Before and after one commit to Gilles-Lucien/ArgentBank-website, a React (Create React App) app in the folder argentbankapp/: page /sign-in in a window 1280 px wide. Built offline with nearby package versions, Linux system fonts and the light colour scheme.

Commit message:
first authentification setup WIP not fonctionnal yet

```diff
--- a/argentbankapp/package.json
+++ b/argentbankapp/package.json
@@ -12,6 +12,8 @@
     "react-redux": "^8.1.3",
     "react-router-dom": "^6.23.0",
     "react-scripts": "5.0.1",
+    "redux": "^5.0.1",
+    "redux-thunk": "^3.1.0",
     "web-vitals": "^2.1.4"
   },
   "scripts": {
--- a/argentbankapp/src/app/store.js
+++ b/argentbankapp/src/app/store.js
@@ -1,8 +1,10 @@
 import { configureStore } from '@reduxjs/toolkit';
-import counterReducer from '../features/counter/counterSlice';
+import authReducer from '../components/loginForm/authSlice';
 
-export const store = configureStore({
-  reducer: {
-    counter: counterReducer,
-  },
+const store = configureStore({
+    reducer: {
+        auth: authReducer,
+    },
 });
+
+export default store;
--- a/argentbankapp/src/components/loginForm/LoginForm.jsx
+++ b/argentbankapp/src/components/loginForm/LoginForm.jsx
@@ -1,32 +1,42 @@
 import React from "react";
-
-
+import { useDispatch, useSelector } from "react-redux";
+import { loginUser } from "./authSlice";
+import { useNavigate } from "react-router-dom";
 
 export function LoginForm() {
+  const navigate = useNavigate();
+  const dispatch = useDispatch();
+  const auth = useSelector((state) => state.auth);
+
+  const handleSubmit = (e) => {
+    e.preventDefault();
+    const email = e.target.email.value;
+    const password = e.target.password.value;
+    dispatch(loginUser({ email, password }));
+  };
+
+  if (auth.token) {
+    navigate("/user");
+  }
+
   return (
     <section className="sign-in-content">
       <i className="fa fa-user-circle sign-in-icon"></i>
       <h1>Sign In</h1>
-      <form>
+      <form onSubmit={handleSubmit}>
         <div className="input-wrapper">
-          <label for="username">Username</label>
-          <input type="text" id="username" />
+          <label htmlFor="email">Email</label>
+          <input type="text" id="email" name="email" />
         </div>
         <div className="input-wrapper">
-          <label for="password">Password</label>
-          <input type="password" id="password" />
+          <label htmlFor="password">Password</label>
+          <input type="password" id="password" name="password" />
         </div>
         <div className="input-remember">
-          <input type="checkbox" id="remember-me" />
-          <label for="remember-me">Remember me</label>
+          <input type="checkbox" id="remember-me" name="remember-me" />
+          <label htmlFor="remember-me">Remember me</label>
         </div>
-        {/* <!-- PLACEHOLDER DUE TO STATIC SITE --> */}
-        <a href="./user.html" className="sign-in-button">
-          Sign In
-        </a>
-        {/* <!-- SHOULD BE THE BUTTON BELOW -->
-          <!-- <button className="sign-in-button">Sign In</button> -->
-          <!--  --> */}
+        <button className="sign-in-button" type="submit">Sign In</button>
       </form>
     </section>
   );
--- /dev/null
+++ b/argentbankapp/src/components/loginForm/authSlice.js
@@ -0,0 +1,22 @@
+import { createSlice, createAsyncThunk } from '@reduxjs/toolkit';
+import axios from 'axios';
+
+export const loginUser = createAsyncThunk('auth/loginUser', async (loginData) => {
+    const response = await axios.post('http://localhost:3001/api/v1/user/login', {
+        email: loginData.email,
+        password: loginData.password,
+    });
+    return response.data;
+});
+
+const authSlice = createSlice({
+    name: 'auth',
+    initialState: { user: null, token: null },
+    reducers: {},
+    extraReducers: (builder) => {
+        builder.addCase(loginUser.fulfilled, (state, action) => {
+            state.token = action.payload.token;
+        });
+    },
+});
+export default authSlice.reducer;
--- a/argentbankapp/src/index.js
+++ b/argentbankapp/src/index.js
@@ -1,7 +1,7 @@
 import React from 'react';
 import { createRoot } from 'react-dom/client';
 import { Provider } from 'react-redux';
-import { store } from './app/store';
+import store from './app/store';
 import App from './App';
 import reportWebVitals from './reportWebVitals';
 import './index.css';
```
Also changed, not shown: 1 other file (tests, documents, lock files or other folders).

--------------------

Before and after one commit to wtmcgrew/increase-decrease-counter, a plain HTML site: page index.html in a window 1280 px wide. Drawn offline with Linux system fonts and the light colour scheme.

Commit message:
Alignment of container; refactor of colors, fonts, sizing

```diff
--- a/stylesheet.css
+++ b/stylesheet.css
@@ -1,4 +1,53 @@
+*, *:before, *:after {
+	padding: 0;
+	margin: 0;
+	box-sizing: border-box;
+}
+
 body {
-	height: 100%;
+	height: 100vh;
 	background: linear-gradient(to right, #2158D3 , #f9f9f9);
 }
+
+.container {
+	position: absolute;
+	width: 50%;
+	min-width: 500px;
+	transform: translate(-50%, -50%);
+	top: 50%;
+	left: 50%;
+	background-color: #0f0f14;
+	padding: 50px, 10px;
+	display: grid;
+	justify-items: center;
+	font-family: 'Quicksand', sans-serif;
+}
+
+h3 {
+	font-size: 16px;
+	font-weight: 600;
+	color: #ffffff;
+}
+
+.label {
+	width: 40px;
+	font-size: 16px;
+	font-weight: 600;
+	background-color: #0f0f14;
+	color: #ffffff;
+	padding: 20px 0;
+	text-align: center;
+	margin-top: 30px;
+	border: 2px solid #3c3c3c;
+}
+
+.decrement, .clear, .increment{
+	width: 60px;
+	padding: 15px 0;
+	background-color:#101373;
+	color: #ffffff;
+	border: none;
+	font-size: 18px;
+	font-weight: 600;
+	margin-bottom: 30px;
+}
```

--------------------

--- Brief ---
Find and copy every line in the entries above where the string "padding" occurs.

--- Result ---
+	padding: 0;
+	padding: 50px, 10px;
+	padding: 20px 0;
+	padding: 15px 0;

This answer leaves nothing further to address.